“Shh,” I whispered. I heard footsteps. Jackson silently picked up an oily, black pebble and I watched as he faded away like a hazy, gray mist.
“Eilis, is that you?” my father called. I thought about answering. Really, I did, but I couldn’t. This was my only chance. I stepped up to the well, bent over, and picked a small, shimmering stone.
“Goodbye, Daddy,” I whispered, as I flipped the stone over in my palm.
When my head stopped swimming, I was standing in a dingy, gray yard behind a one-story tract house with a concrete patio. Jackson stood forlornly beside me.
“Cheer up,” I told him, “You don’t need spells, or stones, or churches to have magic.”
“Then what do you need?” He asked, with a little disbelief.
“I don’t know yet,” I told him, “but I’m going to find out.

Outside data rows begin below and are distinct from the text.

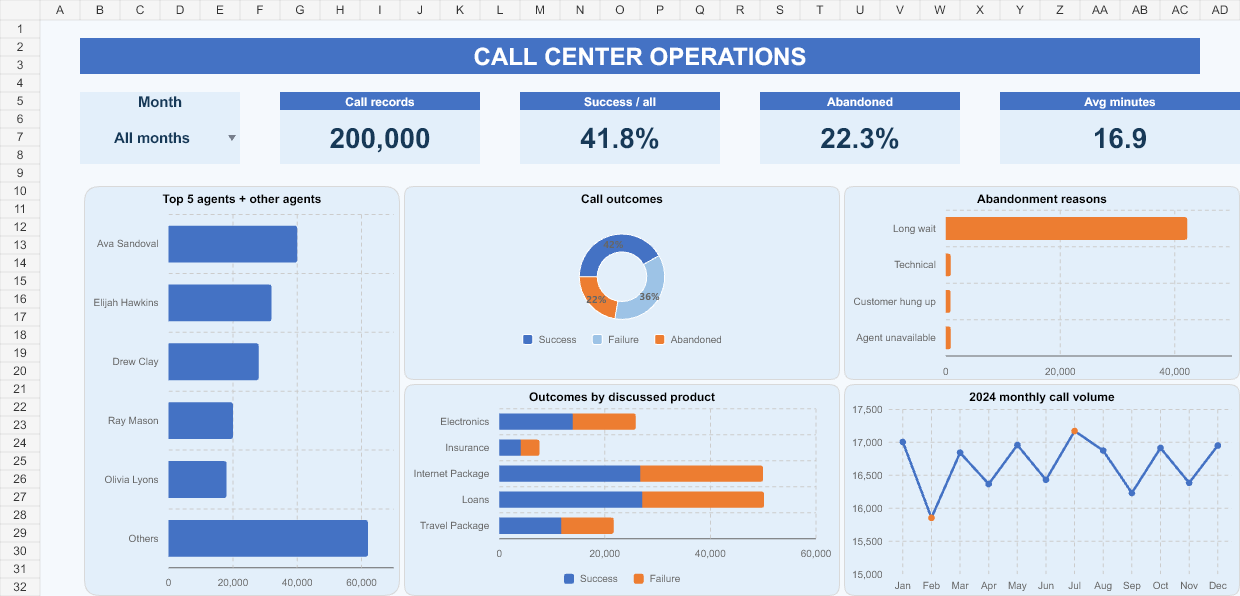
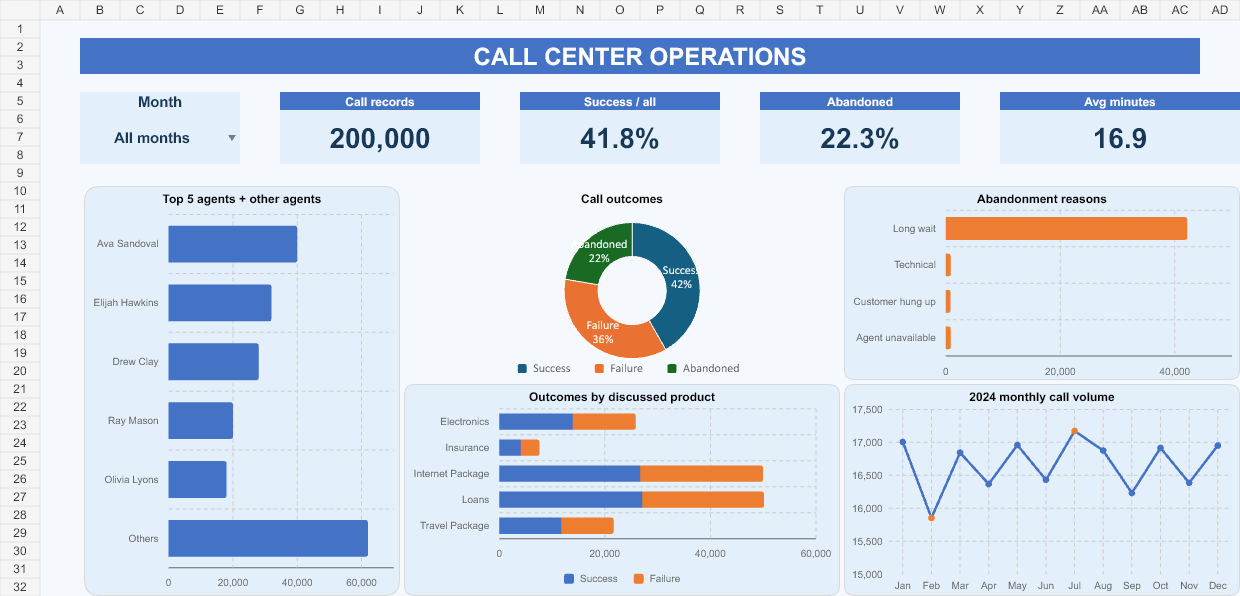
Fix Excel chart compatibility

Changed region(s): [[0.3984, 0.3624, 0.6129, 0.6342]]

diff --git a/README.md b/README.md
@@ -12,7 +12,7 @@ Excel analysis of 200,000 call records from 2024, covering outcomes, abandonment
 - There are 44,644 abandoned records, or 22.32% of all calls.
 - Long Wait Time is recorded on 42,160 abandoned calls: 94.44% of abandoned records.
 
-The compact blue/orange dashboard opens at 100% zoom. It combines top-five agent volumes plus the remaining agents, an outcome doughnut, stacked product outcomes, abandonment-reason bars and a monthly call trend with highlighted minimum/maximum points. The reason distribution suggests investigating queue access using actual waiting-time and routing data.
+The dashboard opens at 100% zoom. It combines top-five agent volumes plus the remaining agents, an outcome doughnut, stacked product outcomes, abandonment-reason bars and a monthly call trend with highlighted minimum/maximum points. The reason distribution suggests investigating queue access using actual waiting-time and routing data.
 
 ## Workbook
 
@@ -32,4 +32,4 @@ The public workbook excludes customer names, age, gender, state and income. Reco
 
 Open in Excel with Automatic calculation. Append operational rows inside **CallData**, retaining headers and numeric dates. Extend lists or calendar for new agents, products or years. Weeks start on Monday; growth comparisons exclude partial weeks. There is no external-file refresh connection.
 
-Source values, metric formulas, chart caches, denominators, report reconciliations and saved 100% zoom were checked. Desktop Excel recalculation has not been independently verified.
+Source values, metric formulas, chart caches, denominators, report reconciliations and saved 100% zoom were checked. Both the complete workbook and its charts were opened in Desktop Excel without a recovery warning.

For the first time in my life, I had acted not for my father, not for my lost mother, and not to make myself feel less inadequate. I walked forward, glancing over to make sure Jackson was following. I stepped out onto an expanse of pitch-black asphalt, spun around and stared at the sky. The rain had stopped. This soggy, mundane place was paradise, if only because I had chosen it for myself. I wasn’t running away. I was running towards something brighter and better.